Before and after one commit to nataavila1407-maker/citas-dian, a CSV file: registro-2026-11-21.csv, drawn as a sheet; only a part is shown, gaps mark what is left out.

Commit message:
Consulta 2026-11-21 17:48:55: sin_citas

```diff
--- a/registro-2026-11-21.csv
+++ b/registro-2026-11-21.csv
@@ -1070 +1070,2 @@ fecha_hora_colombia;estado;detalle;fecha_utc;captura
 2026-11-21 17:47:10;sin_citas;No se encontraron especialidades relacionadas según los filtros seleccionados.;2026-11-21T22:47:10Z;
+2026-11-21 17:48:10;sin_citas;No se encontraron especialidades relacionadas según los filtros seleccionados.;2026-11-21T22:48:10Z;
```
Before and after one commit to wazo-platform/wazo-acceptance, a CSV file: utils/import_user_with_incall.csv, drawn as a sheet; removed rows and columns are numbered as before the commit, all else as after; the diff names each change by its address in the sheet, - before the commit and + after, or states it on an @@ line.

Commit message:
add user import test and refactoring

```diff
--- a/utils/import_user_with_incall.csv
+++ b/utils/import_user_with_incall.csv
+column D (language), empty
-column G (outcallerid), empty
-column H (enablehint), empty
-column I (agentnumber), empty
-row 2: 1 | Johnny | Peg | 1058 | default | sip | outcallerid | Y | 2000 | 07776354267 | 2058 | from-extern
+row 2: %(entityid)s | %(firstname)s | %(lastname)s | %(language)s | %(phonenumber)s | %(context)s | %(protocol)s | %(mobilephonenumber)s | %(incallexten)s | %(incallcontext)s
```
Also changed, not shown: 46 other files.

==============================

TASK DETAILS |
Print every line of the records exactly. Omit nothing.

THE COMPLETED TASK |
Before and after one commit to nataavila1407-maker/citas-dian, a CSV file: registro-2026-11-21.csv, drawn as a sheet; only a part is shown, gaps mark what is left out.

Commit message:
Consulta 2026-11-21 17:48:55: sin_citas

```diff
--- a/registro-2026-11-21.csv
+++ b/registro-2026-11-21.csv
@@ -1070 +1070,2 @@ fecha_hora_colombia;estado;detalle;fecha_utc;captura
 2026-11-21 17:47:10;sin_citas;No se encontraron especialidades relacionadas según los filtros seleccionados.;2026-11-21T22:47:10Z;
+2026-11-21 17:48:10;sin_citas;No se encontraron especialidades relacionadas según los filtros seleccionados.;2026-11-21T22:48:10Z;
```
Before and after one commit to wazo-platform/wazo-acceptance, a CSV file: utils/import_user_with_incall.csv, drawn as a sheet; removed rows and columns are numbered as before the commit, all else as after; the diff names each change by its address in the sheet, - before the commit and + after, or states it on an @@ line.

Commit message:
add user import test and refactoring

```diff
--- a/utils/import_user_with_incall.csv
+++ b/utils/import_user_with_incall.csv
+column D (language), empty
-column G (outcallerid), empty
-column H (enablehint), empty
-column I (agentnumber), empty
-row 2: 1 | Johnny | Peg | 1058 | default | sip | outcallerid | Y | 2000 | 07776354267 | 2058 | from-extern
+row 2: %(entityid)s | %(firstname)s | %(lastname)s | %(language)s | %(phonenumber)s | %(context)s | %(protocol)s | %(mobilephonenumber)s | %(incallexten)s | %(incallcontext)s
```
Also changed, not shown: 46 other files.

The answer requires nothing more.